  2. The DUPD should “make a number of changes to how the Department is operating today. These recommended changes should be made to ensure better performance and more equitable outcomes in the short-term. Especially if public health realities permit students, faculty, and staff to return to campus in increasing numbers over the summer and fall of 2021 and beyond, DUPD and the University can change policies, practices, and processes to address some community concerns and needs – regardless of what the ultimate public safety approaches will be at Drexel in the long-term.”

Next Steps

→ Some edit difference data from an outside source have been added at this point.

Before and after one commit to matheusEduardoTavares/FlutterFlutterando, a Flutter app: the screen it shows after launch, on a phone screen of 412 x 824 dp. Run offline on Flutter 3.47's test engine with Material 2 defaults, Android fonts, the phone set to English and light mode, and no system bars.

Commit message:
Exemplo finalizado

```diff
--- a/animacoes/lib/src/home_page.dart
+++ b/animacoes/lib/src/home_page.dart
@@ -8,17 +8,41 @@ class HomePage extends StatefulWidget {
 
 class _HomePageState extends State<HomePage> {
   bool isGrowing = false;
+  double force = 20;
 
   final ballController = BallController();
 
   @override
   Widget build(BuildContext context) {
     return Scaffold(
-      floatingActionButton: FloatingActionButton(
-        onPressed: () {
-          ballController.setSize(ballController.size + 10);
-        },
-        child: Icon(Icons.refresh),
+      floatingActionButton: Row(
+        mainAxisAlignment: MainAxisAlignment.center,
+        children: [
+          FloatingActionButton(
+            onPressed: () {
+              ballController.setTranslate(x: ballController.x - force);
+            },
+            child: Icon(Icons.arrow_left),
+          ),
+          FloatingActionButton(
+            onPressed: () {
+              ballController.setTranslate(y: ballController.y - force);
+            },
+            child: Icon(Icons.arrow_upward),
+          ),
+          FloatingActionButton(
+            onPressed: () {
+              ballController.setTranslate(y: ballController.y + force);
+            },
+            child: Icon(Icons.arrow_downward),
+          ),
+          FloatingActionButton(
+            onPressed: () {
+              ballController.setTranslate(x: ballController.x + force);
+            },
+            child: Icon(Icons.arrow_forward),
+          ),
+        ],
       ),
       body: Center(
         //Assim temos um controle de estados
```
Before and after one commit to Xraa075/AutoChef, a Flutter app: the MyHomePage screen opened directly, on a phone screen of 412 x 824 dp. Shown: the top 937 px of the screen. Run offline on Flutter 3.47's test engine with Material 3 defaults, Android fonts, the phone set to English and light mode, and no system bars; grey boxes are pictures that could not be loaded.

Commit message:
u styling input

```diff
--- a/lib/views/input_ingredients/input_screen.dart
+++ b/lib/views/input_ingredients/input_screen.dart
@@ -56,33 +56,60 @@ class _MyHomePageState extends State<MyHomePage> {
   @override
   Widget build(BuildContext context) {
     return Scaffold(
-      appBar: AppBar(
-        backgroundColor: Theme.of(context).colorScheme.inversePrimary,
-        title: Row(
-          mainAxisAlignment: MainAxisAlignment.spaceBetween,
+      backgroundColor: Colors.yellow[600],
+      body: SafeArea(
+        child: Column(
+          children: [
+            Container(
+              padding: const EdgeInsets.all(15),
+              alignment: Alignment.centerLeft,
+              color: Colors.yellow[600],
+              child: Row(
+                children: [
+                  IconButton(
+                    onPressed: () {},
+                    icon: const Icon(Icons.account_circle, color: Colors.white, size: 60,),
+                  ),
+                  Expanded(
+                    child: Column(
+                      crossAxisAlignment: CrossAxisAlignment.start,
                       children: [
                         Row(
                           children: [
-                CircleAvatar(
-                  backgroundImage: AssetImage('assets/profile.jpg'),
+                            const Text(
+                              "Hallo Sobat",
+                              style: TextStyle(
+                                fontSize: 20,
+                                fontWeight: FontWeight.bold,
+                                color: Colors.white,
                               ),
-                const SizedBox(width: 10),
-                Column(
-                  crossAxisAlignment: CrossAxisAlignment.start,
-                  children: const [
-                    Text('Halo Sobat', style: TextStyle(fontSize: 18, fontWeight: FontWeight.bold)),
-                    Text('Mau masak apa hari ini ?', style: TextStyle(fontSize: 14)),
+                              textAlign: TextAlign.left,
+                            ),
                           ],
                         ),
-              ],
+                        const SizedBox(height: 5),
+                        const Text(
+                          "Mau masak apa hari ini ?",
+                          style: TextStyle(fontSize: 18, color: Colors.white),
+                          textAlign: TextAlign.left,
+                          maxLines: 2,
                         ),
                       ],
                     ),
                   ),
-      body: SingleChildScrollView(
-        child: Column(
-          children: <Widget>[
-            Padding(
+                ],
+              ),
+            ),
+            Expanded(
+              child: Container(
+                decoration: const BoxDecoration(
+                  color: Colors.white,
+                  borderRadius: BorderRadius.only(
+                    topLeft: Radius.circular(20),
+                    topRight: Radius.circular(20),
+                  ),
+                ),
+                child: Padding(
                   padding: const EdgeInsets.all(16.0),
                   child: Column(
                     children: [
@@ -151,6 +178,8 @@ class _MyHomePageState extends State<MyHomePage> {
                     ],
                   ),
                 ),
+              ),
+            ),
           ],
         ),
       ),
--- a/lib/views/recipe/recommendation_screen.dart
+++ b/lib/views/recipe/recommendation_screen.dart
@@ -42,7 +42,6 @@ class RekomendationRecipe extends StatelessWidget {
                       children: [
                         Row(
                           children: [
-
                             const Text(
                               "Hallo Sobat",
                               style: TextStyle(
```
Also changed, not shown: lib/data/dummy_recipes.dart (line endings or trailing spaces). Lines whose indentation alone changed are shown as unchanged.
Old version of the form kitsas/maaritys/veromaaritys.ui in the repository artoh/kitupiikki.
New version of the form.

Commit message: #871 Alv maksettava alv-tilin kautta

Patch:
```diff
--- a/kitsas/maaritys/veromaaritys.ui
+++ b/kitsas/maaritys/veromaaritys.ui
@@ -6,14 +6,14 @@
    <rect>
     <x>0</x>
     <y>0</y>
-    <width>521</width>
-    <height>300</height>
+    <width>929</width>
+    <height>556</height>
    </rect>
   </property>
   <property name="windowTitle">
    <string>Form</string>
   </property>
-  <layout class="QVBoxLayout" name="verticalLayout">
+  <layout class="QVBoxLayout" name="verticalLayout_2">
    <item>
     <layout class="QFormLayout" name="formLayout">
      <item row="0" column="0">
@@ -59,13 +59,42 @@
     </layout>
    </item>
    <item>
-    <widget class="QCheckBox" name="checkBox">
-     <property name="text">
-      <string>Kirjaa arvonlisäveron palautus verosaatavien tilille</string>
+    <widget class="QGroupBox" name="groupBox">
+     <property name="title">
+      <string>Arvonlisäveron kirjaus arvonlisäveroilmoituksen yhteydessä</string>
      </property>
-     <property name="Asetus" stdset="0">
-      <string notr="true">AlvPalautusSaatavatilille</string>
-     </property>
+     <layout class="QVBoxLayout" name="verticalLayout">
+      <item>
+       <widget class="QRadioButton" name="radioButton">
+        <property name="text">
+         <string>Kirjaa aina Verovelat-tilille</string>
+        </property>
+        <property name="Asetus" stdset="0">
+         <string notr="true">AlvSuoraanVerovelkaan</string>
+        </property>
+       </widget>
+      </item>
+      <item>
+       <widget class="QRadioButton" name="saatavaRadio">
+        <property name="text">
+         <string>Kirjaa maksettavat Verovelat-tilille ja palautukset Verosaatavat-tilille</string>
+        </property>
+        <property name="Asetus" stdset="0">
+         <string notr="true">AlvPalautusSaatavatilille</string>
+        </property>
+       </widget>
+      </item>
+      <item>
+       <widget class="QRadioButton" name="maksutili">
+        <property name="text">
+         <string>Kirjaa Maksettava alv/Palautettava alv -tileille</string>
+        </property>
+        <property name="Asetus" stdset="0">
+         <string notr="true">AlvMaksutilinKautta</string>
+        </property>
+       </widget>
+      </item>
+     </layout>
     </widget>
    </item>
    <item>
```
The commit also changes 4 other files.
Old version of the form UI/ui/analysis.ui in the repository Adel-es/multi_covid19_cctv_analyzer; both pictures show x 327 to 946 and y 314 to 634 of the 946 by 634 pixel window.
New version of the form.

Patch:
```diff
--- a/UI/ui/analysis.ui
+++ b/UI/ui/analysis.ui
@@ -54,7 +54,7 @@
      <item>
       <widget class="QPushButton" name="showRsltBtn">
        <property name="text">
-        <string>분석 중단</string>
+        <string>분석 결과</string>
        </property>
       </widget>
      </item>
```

This report represents the beginning of our collective journey toward reimagining public safety at Drexel and then doing the hard work involved in achieving what we reimagine. As with any department on campus, it is only fitting that we should take the time to reflect not only on what DUPD has done effectively since its inception, but also on the areas where we need to do better, respond to urgent social change and reflect fresh thinking about best practices. With your frank input, this report provides a roadmap for building a better, stronger, more holistic approach to campus public safety and health.

We agree wholeheartedly with 21CP on this point: “The Drexel community as a whole — rather than DUPD, Drexel administrators, or outside consultants — must be the ones to determine what public safety looks like, and how it is provided, at Drexel in the intermediate- and long-term.”

In the weeks ahead, we will announce next steps in that collective reimagining process under Dr. Gold’s proven leadership and distinctive insights about public health and safety. Marla has decades of experience working in and with diverse communities. She worked for equity and accessible care during the AIDS pandemic, worked with others to build our School of Public Health rooted in the connection of health and human rights, and more recently is leading us through the COVID pandemic. We will also immediately begin to work with Chief Behr and her leadership team at DUPD to address many of the specific operational recommendations also made by 21CP since they are committed to fulfilling the highest possible standard of service to everyone in the Drexel community, regardless of their race, ethnicity, culture or gender identity.

This is hard and important work, and it is just getting started. It is just one component of the collective process reflected by our Anti-Racism Task Force. We know it won’t be easy or comfortable. But we also know that we will only achieve our goal of a safe and truly inclusive Drexel by working together. We hope, most of all, that you will make your voice heard in that collective effort.


John Fry

Helen Bowman
Executive Vice President, Treasurer and Chief Operating Officer

Subir Sahu, PhD
Senior Vice President for Student Success